### Exercise aim
Show all lines containing "parts" from the data below.

### Data for this exercise
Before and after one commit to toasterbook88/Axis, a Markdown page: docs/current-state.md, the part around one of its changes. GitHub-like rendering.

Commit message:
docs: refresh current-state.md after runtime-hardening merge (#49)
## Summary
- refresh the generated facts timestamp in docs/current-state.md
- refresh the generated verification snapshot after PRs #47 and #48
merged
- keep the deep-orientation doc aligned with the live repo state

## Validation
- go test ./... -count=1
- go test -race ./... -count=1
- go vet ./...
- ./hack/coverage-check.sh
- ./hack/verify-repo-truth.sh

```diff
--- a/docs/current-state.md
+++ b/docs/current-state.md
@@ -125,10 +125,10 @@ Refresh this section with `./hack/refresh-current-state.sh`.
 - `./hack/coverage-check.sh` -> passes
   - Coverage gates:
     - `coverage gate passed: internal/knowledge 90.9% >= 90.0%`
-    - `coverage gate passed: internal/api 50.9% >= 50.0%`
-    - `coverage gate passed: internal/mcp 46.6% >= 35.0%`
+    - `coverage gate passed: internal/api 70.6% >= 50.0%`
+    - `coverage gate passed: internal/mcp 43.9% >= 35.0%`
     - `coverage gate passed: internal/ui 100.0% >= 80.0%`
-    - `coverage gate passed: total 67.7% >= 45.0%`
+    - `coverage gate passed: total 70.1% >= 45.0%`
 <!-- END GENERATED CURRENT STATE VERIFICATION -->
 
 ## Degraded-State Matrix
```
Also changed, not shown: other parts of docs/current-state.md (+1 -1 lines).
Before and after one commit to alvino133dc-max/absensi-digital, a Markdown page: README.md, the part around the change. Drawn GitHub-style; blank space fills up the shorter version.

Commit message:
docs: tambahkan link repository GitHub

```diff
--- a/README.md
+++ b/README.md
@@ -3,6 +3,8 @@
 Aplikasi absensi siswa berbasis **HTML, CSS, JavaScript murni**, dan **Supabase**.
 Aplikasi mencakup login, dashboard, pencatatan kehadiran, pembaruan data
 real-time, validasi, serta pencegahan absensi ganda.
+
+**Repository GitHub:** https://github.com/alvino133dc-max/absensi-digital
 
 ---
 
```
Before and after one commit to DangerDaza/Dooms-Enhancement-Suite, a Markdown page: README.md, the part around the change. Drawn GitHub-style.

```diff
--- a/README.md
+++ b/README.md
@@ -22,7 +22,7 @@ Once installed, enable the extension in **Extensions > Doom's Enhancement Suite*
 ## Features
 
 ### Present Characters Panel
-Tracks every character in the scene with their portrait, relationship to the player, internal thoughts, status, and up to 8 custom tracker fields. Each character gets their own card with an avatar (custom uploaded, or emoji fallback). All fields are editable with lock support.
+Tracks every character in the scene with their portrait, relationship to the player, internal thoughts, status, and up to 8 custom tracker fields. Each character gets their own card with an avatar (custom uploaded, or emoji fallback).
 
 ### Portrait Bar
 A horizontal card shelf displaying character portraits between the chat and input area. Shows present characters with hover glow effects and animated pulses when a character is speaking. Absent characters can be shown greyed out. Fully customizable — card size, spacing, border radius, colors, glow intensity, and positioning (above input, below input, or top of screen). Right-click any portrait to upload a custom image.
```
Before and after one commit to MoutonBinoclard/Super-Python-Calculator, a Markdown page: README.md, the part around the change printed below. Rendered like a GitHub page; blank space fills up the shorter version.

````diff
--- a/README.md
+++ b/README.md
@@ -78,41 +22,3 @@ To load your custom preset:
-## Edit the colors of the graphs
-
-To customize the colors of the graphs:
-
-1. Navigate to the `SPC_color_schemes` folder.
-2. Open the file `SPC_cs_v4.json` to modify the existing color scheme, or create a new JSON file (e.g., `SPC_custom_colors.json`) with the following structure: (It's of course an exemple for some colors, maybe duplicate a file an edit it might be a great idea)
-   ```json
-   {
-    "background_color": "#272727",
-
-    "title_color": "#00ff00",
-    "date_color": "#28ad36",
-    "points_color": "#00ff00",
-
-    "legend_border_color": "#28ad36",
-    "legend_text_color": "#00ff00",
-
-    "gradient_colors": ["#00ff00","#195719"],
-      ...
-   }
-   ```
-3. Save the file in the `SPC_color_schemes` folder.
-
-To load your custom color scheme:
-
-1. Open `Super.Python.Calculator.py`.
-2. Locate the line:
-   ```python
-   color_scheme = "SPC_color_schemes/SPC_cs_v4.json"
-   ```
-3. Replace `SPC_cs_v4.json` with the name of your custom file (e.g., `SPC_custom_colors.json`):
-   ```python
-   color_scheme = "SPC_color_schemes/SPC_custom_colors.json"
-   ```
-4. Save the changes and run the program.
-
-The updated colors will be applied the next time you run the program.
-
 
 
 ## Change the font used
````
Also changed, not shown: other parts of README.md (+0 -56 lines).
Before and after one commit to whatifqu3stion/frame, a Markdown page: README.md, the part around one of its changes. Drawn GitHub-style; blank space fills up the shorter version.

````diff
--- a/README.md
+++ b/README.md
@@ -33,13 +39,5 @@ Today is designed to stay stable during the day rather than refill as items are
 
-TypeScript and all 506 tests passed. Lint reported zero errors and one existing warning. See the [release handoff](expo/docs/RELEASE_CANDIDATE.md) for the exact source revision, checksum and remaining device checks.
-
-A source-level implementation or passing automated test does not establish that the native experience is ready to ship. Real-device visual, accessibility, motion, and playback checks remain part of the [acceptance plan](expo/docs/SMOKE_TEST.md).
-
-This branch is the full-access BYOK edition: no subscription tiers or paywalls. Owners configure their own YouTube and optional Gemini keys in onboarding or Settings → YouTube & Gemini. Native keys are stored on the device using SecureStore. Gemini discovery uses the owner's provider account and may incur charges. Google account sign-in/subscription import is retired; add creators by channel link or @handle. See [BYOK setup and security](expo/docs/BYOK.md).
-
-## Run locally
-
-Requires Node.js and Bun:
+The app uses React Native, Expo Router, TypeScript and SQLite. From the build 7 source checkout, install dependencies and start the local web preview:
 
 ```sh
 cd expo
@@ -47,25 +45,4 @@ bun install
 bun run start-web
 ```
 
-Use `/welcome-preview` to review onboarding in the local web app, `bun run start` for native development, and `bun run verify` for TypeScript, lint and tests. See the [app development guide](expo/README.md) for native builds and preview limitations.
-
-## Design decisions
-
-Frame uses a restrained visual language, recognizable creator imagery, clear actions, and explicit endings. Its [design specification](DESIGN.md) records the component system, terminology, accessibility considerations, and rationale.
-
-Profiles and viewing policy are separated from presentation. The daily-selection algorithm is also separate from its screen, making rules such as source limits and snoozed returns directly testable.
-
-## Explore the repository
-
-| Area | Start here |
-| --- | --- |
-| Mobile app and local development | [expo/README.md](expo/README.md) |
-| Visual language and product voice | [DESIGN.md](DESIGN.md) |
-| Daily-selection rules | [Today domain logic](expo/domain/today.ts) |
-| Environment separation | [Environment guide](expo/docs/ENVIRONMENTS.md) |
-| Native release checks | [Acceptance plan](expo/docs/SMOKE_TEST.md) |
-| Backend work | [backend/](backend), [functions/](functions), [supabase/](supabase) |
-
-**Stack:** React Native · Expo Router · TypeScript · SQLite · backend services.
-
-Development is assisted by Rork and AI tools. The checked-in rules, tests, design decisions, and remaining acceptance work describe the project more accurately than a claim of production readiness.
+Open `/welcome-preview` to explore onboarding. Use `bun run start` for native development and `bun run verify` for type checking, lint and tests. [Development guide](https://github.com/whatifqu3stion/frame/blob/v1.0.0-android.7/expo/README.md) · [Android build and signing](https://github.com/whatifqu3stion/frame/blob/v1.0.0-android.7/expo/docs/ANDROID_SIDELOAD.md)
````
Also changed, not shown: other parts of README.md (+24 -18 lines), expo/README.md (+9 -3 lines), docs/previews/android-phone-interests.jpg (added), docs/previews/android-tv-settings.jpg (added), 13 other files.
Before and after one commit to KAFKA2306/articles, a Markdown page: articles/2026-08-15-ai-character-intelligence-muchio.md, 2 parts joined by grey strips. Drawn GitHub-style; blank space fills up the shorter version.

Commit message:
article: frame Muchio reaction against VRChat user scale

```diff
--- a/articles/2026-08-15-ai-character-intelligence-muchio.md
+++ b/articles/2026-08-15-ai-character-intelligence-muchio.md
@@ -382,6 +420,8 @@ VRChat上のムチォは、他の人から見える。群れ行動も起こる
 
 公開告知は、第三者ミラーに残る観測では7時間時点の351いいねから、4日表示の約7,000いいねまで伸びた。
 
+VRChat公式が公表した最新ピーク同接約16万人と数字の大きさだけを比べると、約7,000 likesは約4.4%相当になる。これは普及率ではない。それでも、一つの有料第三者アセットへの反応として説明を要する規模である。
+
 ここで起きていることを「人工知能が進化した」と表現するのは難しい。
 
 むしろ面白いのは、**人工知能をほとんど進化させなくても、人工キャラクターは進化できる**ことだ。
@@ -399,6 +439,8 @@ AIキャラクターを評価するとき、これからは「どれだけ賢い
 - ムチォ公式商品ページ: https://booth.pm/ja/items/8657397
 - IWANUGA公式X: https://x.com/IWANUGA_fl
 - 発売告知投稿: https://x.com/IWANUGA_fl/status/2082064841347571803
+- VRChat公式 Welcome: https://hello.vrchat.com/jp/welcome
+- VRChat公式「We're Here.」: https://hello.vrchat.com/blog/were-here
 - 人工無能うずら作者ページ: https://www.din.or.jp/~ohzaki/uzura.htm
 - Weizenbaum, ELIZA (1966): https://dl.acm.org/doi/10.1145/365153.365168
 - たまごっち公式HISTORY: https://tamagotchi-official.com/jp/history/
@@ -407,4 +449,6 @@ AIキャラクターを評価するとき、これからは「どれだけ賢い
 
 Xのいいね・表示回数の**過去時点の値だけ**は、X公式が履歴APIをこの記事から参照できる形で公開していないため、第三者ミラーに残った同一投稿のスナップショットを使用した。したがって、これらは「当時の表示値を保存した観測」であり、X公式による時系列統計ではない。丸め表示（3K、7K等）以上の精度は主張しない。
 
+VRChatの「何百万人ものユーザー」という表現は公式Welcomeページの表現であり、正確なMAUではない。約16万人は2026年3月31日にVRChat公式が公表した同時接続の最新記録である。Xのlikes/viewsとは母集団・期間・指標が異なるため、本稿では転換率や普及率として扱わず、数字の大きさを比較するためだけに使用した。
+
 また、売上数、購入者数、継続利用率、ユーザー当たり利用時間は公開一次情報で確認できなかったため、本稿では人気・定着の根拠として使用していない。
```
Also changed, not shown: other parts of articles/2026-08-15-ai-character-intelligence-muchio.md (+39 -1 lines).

### Solution to the exercise
Also changed, not shown: other parts of docs/current-state.md (+1 -1 lines).
Also changed, not shown: other parts of README.md (+0 -56 lines).
Also changed, not shown: other parts of README.md (+24 -18 lines), expo/README.md (+9 -3 lines), docs/previews/android-phone-interests.jpg (added), docs/previews/android-tv-settings.jpg (added), 13 other files.
Before and after one commit to KAFKA2306/articles, a Markdown page: articles/2026-08-15-ai-character-intelligence-muchio.md, 2 parts joined by grey strips. Drawn GitHub-style; blank space fills up the shorter version.
Also changed, not shown: other parts of articles/2026-08-15-ai-character-intelligence-muchio.md (+39 -1 lines).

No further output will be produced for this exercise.